## Record set
┏━━
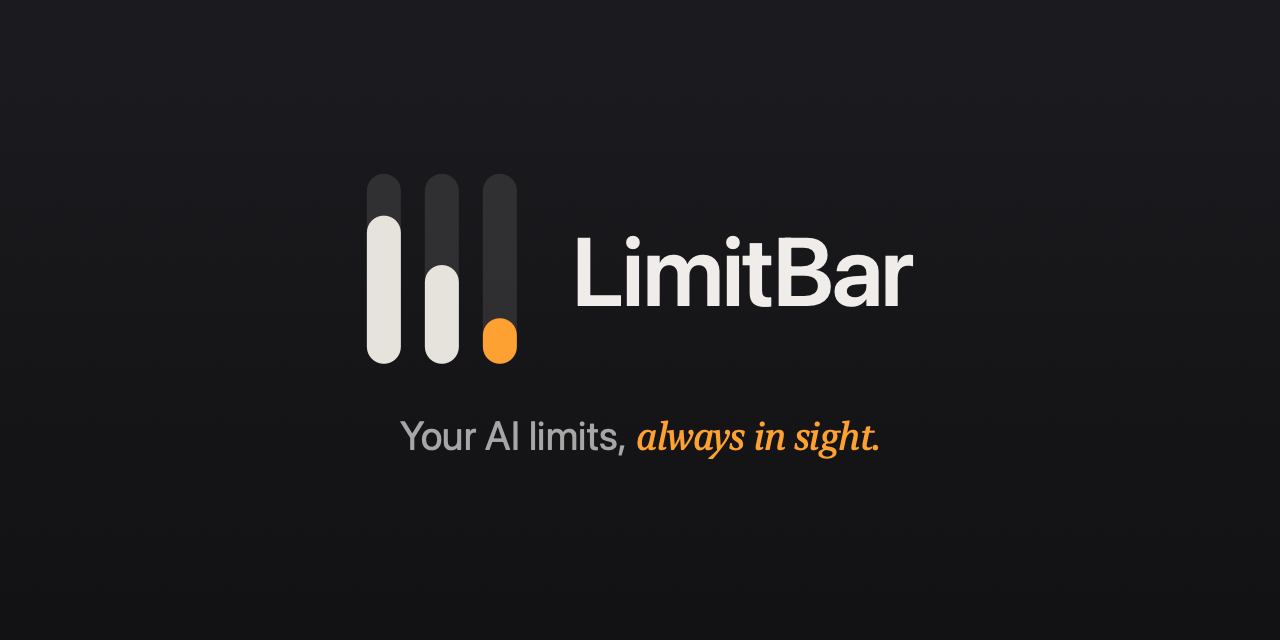
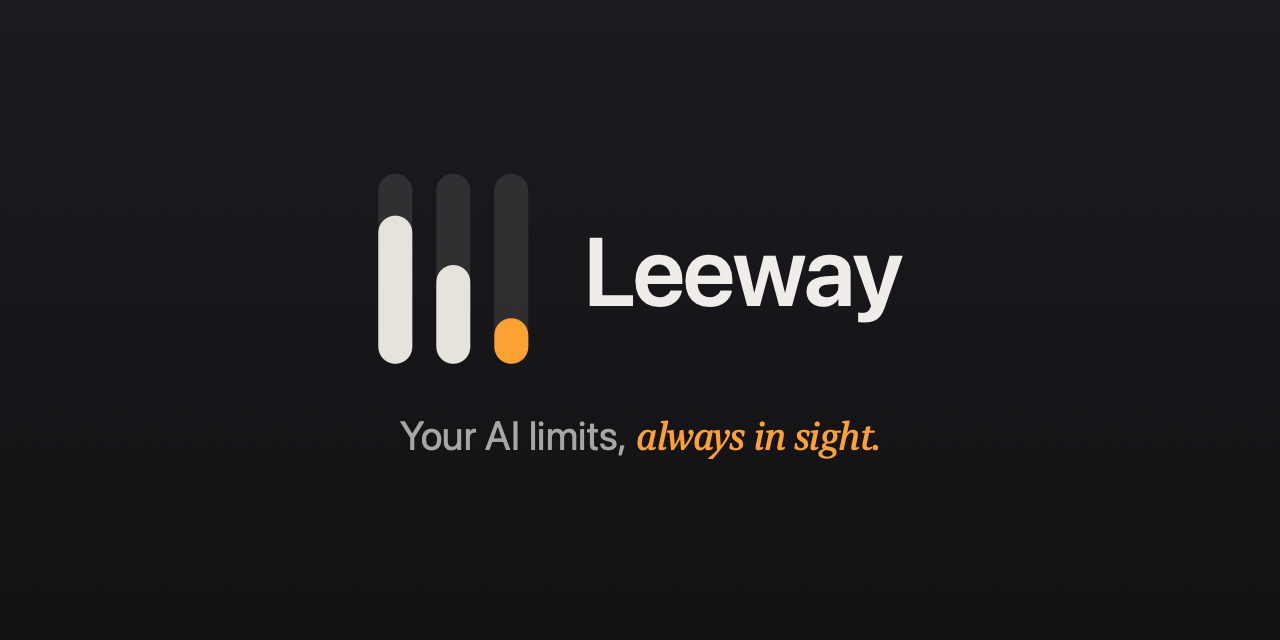
rename: LimitBar → Leeway — old name is taken by an existing paid app
The owner picked "Leeway" as the new name since "LimitBar" collides with a
competitor product already using that name. Renames the package, executable
target, test target, bundle id (lv.ykv.limitbar -> lv.ykv.leeway), source
and test directories, build/release scripts, env vars (LIMITBAR_* ->
LEEWAY_*), the landing site, README, and og.png (regenerated with the new
wordmark). docs/ and HANDOFF-*.md are left untouched by design — they're
historical records of the old name.

Side effect: the bundle id change orphans the old UserDefaults domain and
the old "LimitBar" Keychain service (own OAuth tokens only — the read-only
"Claude Code-credentials" entry is untouched). The extra OAuth account will
need to be re-added once after this rename ships.

Changed region(s): [[0.4375, 0.375, 0.7188, 0.5], [0.2812, 0.3125, 0.4375, 0.5938]]

diff --git a/site/index.html b/site/index.html
@@ -3,22 +3,22 @@
 <head>
 <meta charset="UTF-8" />
 <meta name="viewport" content="width=device-width, initial-scale=1" />
-<title>LimitBar — Claude Code &amp; Codex usage limits in your Mac menu bar</title>
-<meta name="description" content="LimitBar is a tiny macOS menu-bar app that shows your Claude Code and Codex usage limits live — the 5-hour window and the weekly cap, for every account you run. Know there's headroom before you fire the big job, and see exactly when the wall resets. Free, open source, notarized by Apple." />
+<title>Leeway — Claude Code &amp; Codex usage limits in your Mac menu bar</title>
+<meta name="description" content="Leeway is a tiny macOS menu-bar app that shows your Claude Code and Codex usage limits live — the 5-hour window and the weekly cap, for every account you run. Know there's headroom before you fire the big job, and see exactly when the wall resets. Free, open source, notarized by Apple." />
 <meta name="keywords" content="claude code usage limit, claude code rate limit tracker, claude 5 hour window, claude weekly limit, codex usage limit, chatgpt codex quota, anthropic usage monitor menu bar, claude max limits, ai coding agent limits mac" />
 <meta name="author" content="NORM — [email redacted]" />
-<link rel="canonical" href="https://limitbar.ykv.lv/" />
-<meta property="og:title" content="LimitBar — your AI limits, always in sight" />
+<link rel="canonical" href="https://leeway.ykv.lv/" />
+<meta property="og:title" content="Leeway — your AI limits, always in sight" />
 <meta property="og:description" content="Claude Code &amp; Codex usage across every account — live gauges in the macOS menu bar. 5-hour window, weekly cap, reset times. Free &amp; open source, notarized by Apple." />
-<meta property="og:image" content="https://limitbar.ykv.lv/assets/og.png" />
+<meta property="og:image" content="https://leeway.ykv.lv/assets/og.png" />
 <meta property="og:image:width" content="1280" />
 <meta property="og:image:height" content="640" />
-<meta property="og:url" content="https://limitbar.ykv.lv/" />
+<meta property="og:url" content="https://leeway.ykv.lv/" />
 <meta property="og:type" content="website" />
 <meta name="twitter:card" content="summary_large_image" />
-<meta name="twitter:title" content="LimitBar — Claude Code &amp; Codex limits in your menu bar" />
+<meta name="twitter:title" content="Leeway — Claude Code &amp; Codex limits in your menu bar" />
 <meta name="twitter:description" content="Live usage gauges for every Claude Code and Codex account — 5-hour window, weekly cap, reset times. Free &amp; open source." />
-<meta name="twitter:image" content="https://limitbar.ykv.lv/assets/og.png" />
+<meta name="twitter:image" content="https://leeway.ykv.lv/assets/og.png" />
 <meta name="theme-color" content="#eef0f3" />
 <link rel="icon" type="image/png" sizes="32x32" href="/favicon-32.png" />
 <link rel="icon" type="image/png" sizes="16x16" href="/favicon-16.png" />
@@ -33,14 +33,14 @@
 {
   "@context": "https://schema.org",
   "@type": "SoftwareApplication",
-  "name": "LimitBar",
+  "name": "Leeway",
   "applicationCategory": "DeveloperApplication",
   "operatingSystem": "macOS 13 Ventura or later",
   "softwareVersion": "0.1",
   "description": "A tiny macOS menu-bar app that shows Claude Code and Codex usage limits live — the 5-hour window and the weekly cap for every account, with reset times. Built for developers running AI coding agents on subscription plans.",
-  "url": "https://limitbar.ykv.lv/",
-  "downloadUrl": "https://github.com/sshykvlv/limitbar/releases/latest",
-  "softwareHelp": "https://github.com/sshykvlv/limitbar",
+  "url": "https://leeway.ykv.lv/",
+  "downloadUrl": "https://github.com/sshykvlv/leeway/releases/latest",
+  "softwareHelp": "https://github.com/sshykvlv/leeway",
   "license": "https://opensource.org/license/mit",
   "featureList": [
     "Live 5-hour and weekly usage gauges for Claude Code and Codex",
@@ -72,12 +72,12 @@
     {
       "@type": "Question",
       "name": "Can I watch several Claude accounts at once?",
-      "acceptedAnswer": { "@type": "Answer", "text": "Yes — that is the point. LimitBar picks up your main Claude Code login automatically and lets you add more accounts through the normal Claude OAuth flow. Each account gets its own row and its own gauges, and you can rename rows freely." }
+      "acceptedAnswer": { "@type": "Answer", "text": "Yes — that is the point. Leeway picks up your main Claude Code login automatically and lets you add more accounts through the normal Claude OAuth flow. Each account gets its own row and its own gauges, and you can rename rows freely." }
     },
     {
       "@type": "Question",
       "name": "Are my tokens safe?",
-      "acceptedAnswer": { "@type": "Answer", "text": "Tokens are stored in the macOS Keychain, never in plain files. LimitBar talks only to the official Anthropic and OpenAI endpoints, and every line of it is open source on GitHub." }
+      "acceptedAnswer": { "@type": "Answer", "text": "Tokens are stored in the macOS Keychain, never in plain files. Leeway talks only to the official Anthropic and OpenAI endpoints, and every line of it is open source on GitHub." }
     },
     {
       "@type": "Question",
@@ -86,7 +86,7 @@
     },
     {
       "@type": "Question",
-      "name": "Is LimitBar free?",
+      "name": "Is Leeway free?",
       "acceptedAnswer": { "@type": "Answer", "text": "The direct download is free and open source under the MIT license, forever. A paid Mac App Store convenience build of the same app is coming for people who prefer the Store. There is an optional tip jar as well." }
     }
   ]
@@ -108,20 +108,20 @@
 <header class="nav">
   <a class="brand" href="/">
     <svg class="brand-mark" aria-hidden="true"><use href="#bars"/></svg>
-    <span class="brand-text">Limit<span class="brand-accent">Bar</span></span>
+    <span class="brand-text">Lee<span class="brand-accent">way</span></span>
   </a>
-  <a class="nav-buy" href="#get">Get LimitBar · free</a>
+  <a class="nav-buy" href="#get">Get Leeway · free</a>
 </header>
 
 <main>
   <!-- HERO -->
   <section class="hero">
     <div class="glow" aria-hidden="true"></div>
-    <img class="hero-icon" src="/assets/icon.png" alt="LimitBar app icon" width="160" height="160" />
+    <img class="hero-icon" src="/assets/icon.png" alt="Leeway app icon" width="160" height="160" />
     <h1>Your AI limits,<br /><em>always in sight.</em></h1>
-    <p class="lede">Claude Code and Codex enforce a 5-hour window and a weekly cap — and tell you about it mid-task. LimitBar puts every account's live gauges in the macOS menu bar: see the headroom before you fire the big job, and exactly when the wall resets. No dashboards, no guessing.</p>
+    <p class="lede">Claude Code and Codex enforce a 5-hour window and a weekly cap — and tell you about it mid-task. Leeway puts every account's live gauges in the macOS menu bar: see the headroom before you fire the big job, and exactly when the wall resets. No dashboards, no guessing.</p>
     <div class="cta-row">
-      <a class="btn btn-primary" href="https://github.com/sshykvlv/limitbar/releases/latest/download/LimitBar.zip" data-umami-event="download">Download for macOS</a>
+      <a class="btn btn-primary" href="https://github.com/sshykvlv/leeway/releases/latest/download/Leeway.zip" data-umami-event="download">Download for macOS</a>
       <span class="trust">Free &amp; open source · notarized by Apple</span>
     </div>
   </section>
@@ -134,7 +134,7 @@
         <span class="mb-highlight"><svg class="mb-bars" aria-hidden="true"><use href="#bars"/></svg></span>
         <span class="mb-clock">Wed 9:41</span>
       </div>
-      <div class="menu" role="menu" aria-label="LimitBar menu">
+      <div class="menu" role="menu" aria-label="Leeway menu">
         <div class="acct">
           <div class="acct-id">
             <span class="acct-name">Main</span>
@@ -163,7 +163,7 @@
         <div class="mi"><span class="mi-label">Add Claude Account…</span></div>
         <div class="mi mi-dim"><span class="mi-label">Updated 12s ago</span></div>
         <div class="mi-sep"></div>
-        <div class="mi"><span class="mi-label">Quit LimitBar</span><span class="mi-kbd">⌘Q</span></div>
+        <div class="mi"><span class="mi-label">Quit Leeway</span><span class="mi-kbd">⌘Q</span></div>
       </div>
     </div>
     <p class="showcase-cap">Rows are accounts; rings are the 5-hour and weekly windows, each with its exact reset time. Green is headroom, yellow is “wrap it up”, and when a window runs dry the clock turns red — <em>↻ 15:12</em> beats a surprise lockout.</p>
@@ -192,7 +192,7 @@
   <section class="how">
     <h2>Three steps</h2>
     <ol class="steps">
-      <li><span class="num">1</span><div><h4>Open it</h4><p>Drag LimitBar to Applications and double-click. Three little bars appear in your menu bar.</p></div></li>
+      <li><span class="num">1</span><div><h4>Open it</h4><p>Drag Leeway to Applications and double-click. Three little bars appear in your menu bar.</p></div></li>
       <li><span class="num">2</span><div><h4>It finds your logins</h4><p>Your Claude Code session and local Codex login are picked up automatically. Add more Claude accounts from the menu — a normal OAuth window, tokens go straight to the Keychain.</p></div></li>
       <li><span class="num">3</span><div><h4>Glance up</h4><p>Green means go. Yellow means wrap it up. Red shows when the window refreshes — switch accounts or take the walk you owed yourself.</p></div></li>
     </ol>
@@ -205,9 +205,9 @@
       <p class="price"><svg class="price-mark" aria-hidden="true"><use href="#bars"/></svg>Free</p>
       <p class="price-sub">Open source. Yours forever.</p>
       <span class="spacer"></span>
-      <a class="btn btn-primary" href="https://github.com/sshykvlv/limitbar/releases/latest/download/LimitBar.zip" data-umami-event="download">Download for macOS</a>
+      <a class="btn btn-primary" href="https://github.com/sshykvlv/leeway/releases/latest/download/Leeway.zip" data-umami-event="download">Download for macOS</a>
       <p class="price-meta">Apple Silicon &amp; Intel · macOS 13+ · notarized · picks up your CLI logins automatically</p>
-      <a class="btn btn-ghost btn-gh" href="https://github.com/sshykvlv/limitbar" data-umami-event="github"><svg class="gh-mark" aria-hidden="true"><use href="#gh"/></svg>View on GitHub</a>
+      <a class="btn btn-ghost btn-gh" href="https://github.com/sshykvlv/leeway" data-umami-event="github"><svg class="gh-mark" aria-hidden="true"><use href="#gh"/></svg>View on GitHub</a>
     </div>
     <div class="price-card">
       <span class="price-badge">Mac App Store</span>
@@ -233,18 +233,18 @@
       </details>
       <details>
         <summary>Can I watch several Claude accounts at once?</summary>
-        <p>Yes — that’s the point. LimitBar picks up your main Claude Code login automatically and lets you add more accounts through the normal Claude OAuth flow. Each account gets its own row and its own gauges, and you can rename rows freely.</p>
+        <p>Yes — that’s the point. Leeway picks up your main Claude Code login automatically and lets you add more accounts through the normal Claude OAuth flow. Each account gets its own row and its own gauges, and you can rename rows freely.</p>
       </details>
       <details>
         <summary>Are my tokens safe?</summary>
-        <p>Tokens live in the macOS Keychain, never in plain files. LimitBar talks only to the official Anthropic and OpenAI endpoints, and every line of it is open source on GitHub.</p>
+        <p>Tokens live in the macOS Keychain, never in plain files. Leeway talks only to the official Anthropic and OpenAI endpoints, and every line of it is open source on GitHub.</p>
       </details>
       <details>
         <summary>What’s the difference between the free and the App Store version?</summary>
         <p>The gauges are identical. The free direct download can pick up your existing CLI logins automatically — the App Store sandbox doesn’t allow that, so the Store build asks you to sign in to Claude once (normal OAuth) and to point it at your Codex folder. In exchange you get one-click install and automatic updates through the Store. Pick whichever fits you; the direct build stays free and open source either way.</p>
       </details>
       <details>
-        <summary>Is LimitBar really free?</summary>
+        <summary>Is Leeway really free?</summary>
         <p>The direct download is — free and open source under the MIT license, forever. The upcoming Mac App Store version is a paid convenience build of the same app, for people who prefer installing and updating through the Store. There’s also an optional tip jar if the free build saves you from a mid-task lockout.</p>
       </details>
     </div>
@@ -252,7 +252,7 @@
 
   <!-- TIP -->
   <section class="tipbar">
-    <p class="tip-pitch">LimitBar is free and open source. If it saved your evening run from a surprise lockout, a coffee keeps it going.</p>
+    <p class="tip-pitch">Leeway is free and open source. If it saved your evening run from a surprise lockout, a coffee keeps it going.</p>
     <a class="btn btn-ghost" href="https://buy.stripe.com/5kQ14ogr4dq9fky4Mm0Jq02" data-umami-event="tip">Pay what you want — leave a tip</a>
   </section>
 </main>
@@ -260,10 +260,10 @@
 <footer class="footer">
   <a class="brand brand-sm" href="/">
     <svg class="brand-mark" aria-hidden="true"><use href="#bars"/></svg>
-    <span class="brand-text">Limit<span class="brand-accent">Bar</span></span>
+    <span class="brand-text">Lee<span class="brand-accent">way</span></span>
   </a>
   <span class="footer-links">
-    <a href="https://github.com/sshykvlv/limitbar" data-umami-event="github">GitHub</a>
+    <a href="https://github.com/sshykvlv/leeway" data-umami-event="github">GitHub</a>
     <a href="https://lidless.ykv.lv/">Lidless — its sibling</a>
     <a href="mailto:[email redacted]">[email redacted]</a>
   </span>

diff --git a/Package.swift b/Package.swift
@@ -2,12 +2,12 @@
 import PackageDescription
 
 let package = Package(
-    name: "LimitBar",
+    name: "Leeway",
     platforms: [.macOS(.v14)],
     targets: [
-        .executableTarget(name: "LimitBar", path: "Sources/LimitBar"),
-        .testTarget(name: "LimitBarTests", dependencies: ["LimitBar"],
-                    path: "Tests/LimitBarTests",
+        .executableTarget(name: "Leeway", path: "Sources/Leeway"),
+        .testTarget(name: "LeewayTests", dependencies: ["Leeway"],
+                    path: "Tests/LeewayTests",
                     resources: [.copy("Fixtures")]),
     ]
 )

diff --git a/scripts/gen-og.swift b/scripts/gen-og.swift
@@ -37,7 +37,7 @@ let wordAttrs: [NSAttributedString.Key: Any] = [
     .foregroundColor: NSColor(srgbRed: 0.95, green: 0.94, blue: 0.93, alpha: 1),
     .kern: -1.5,
 ]
-let word = NSAttributedString(string: "LimitBar", attributes: wordAttrs)
+let word = NSAttributedString(string: "Leeway", attributes: wordAttrs)
 let wordSize = word.size()
 
 let glyphGap: CGFloat = 56

diff --git a/site/styles.css b/site/styles.css
@@ -1,4 +1,4 @@
-/* LimitBar landing — light grey + amber. Структура зеркалит lidless-сайт,
+/* Leeway landing — light grey + amber. Структура зеркалит lidless-сайт,
    но палитра своя: светло-серый фон, белые карточки, тёмный мокап меню
    как контрастная витрина (фидбэк владельца 11.07 — «не как Lidless»). */
 :root {

diff --git a/README.md b/README.md
@@ -1,17 +1,17 @@
-# LimitBar
+# Leeway
 
 A menu bar app that shows how much usage you have left on multiple Claude accounts and Codex, at a glance.
 
-![LimitBar menu](docs/screenshot.png)
+![Leeway menu](docs/screenshot.png)
 <!-- TODO: add a real screenshot -->
 
 ## Install
 
 ```
-brew install --cask sshykvlv/tap/limitbar
+brew install --cask sshykvlv/tap/leeway
 ```
 
-Or download `LimitBar.zip` from [Releases](https://github.com/sshykvlv/limitbar/releases) and unzip it to `/Applications`.
+Or download `Leeway.zip` from [Releases](https://github.com/sshykvlv/leeway/releases) and unzip it to `/Applications`.
 
 ## Usage
 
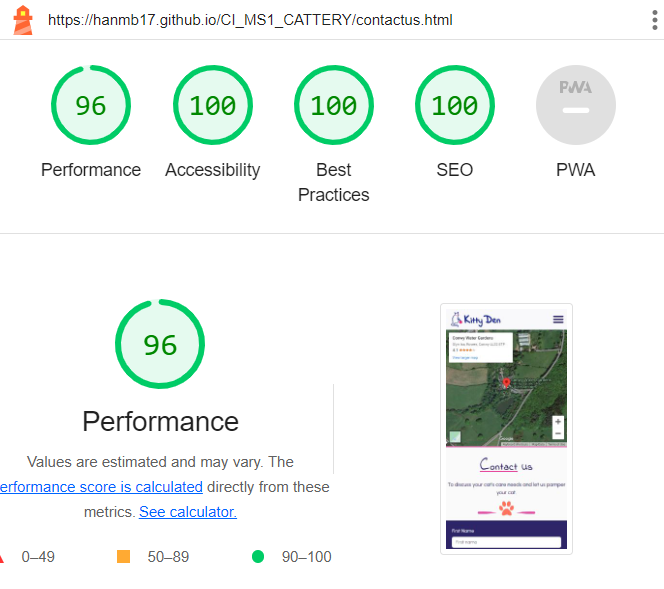
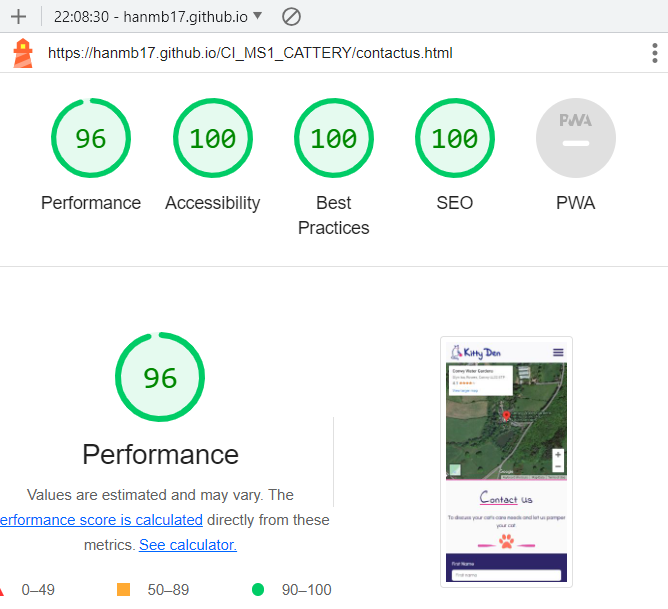
Update contact us performance test results

diff --git a/README.md b/README.md
@@ -474,7 +474,7 @@ services.html - [Results](https://pagespeed.web.dev/analysis/https-hanmb17-githu
 
 gallery.html - [Results](https://pagespeed.web.dev/analysis/https-hanmb17-github-io-CI_MS1_CATTERY-gallery-html/jl63iumug0?form_factor=desktop)
 
-contactus.html - [Results](https://pagespeed.web.dev/analysis/https-hanmb17-github-io-CI_MS1_CATTERY-contactus-html/qza9kmr6c1?form_factor=desktop)
+contactus.html - [Results](https://pagespeed.web.dev/analysis/https-hanmb17-github-io-CI_MS1_CATTERY-contactus-html/3kytrorqdi?form_factor=desktop)
 
 404.html - [Results](https://pagespeed.web.dev/analysis/https-hanmb17-github-io-CI_MS1_CATTERY-404-html/bi7tfsot6q?form_factor=desktop)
┗━━
Begin at the first line of the listing and print each line exactly. Stop after the line containing "-<title>LimitBar — Claude", and omit all pictures.

## Solution to this task
rename: LimitBar → Leeway — old name is taken by an existing paid app
The owner picked "Leeway" as the new name since "LimitBar" collides with a
competitor product already using that name. Renames the package, executable
target, test target, bundle id (lv.ykv.limitbar -> lv.ykv.leeway), source
and test directories, build/release scripts, env vars (LIMITBAR_* ->
LEEWAY_*), the landing site, README, and og.png (regenerated with the new
wordmark). docs/ and HANDOFF-*.md are left untouched by design — they're
historical records of the old name.

Side effect: the bundle id change orphans the old UserDefaults domain and
the old "LimitBar" Keychain service (own OAuth tokens only — the read-only
"Claude Code-credentials" entry is untouched). The extra OAuth account will
need to be re-added once after this rename ships.

Changed region(s): [[0.4375, 0.375, 0.7188, 0.5], [0.2812, 0.3125, 0.4375, 0.5938]]

diff --git a/site/index.html b/site/index.html
@@ -3,22 +3,22 @@
 <head>
 <meta charset="UTF-8" />
 <meta name="viewport" content="width=device-width, initial-scale=1" />
-<title>LimitBar — Claude Code &amp; Codex usage limits in your Mac menu bar</title>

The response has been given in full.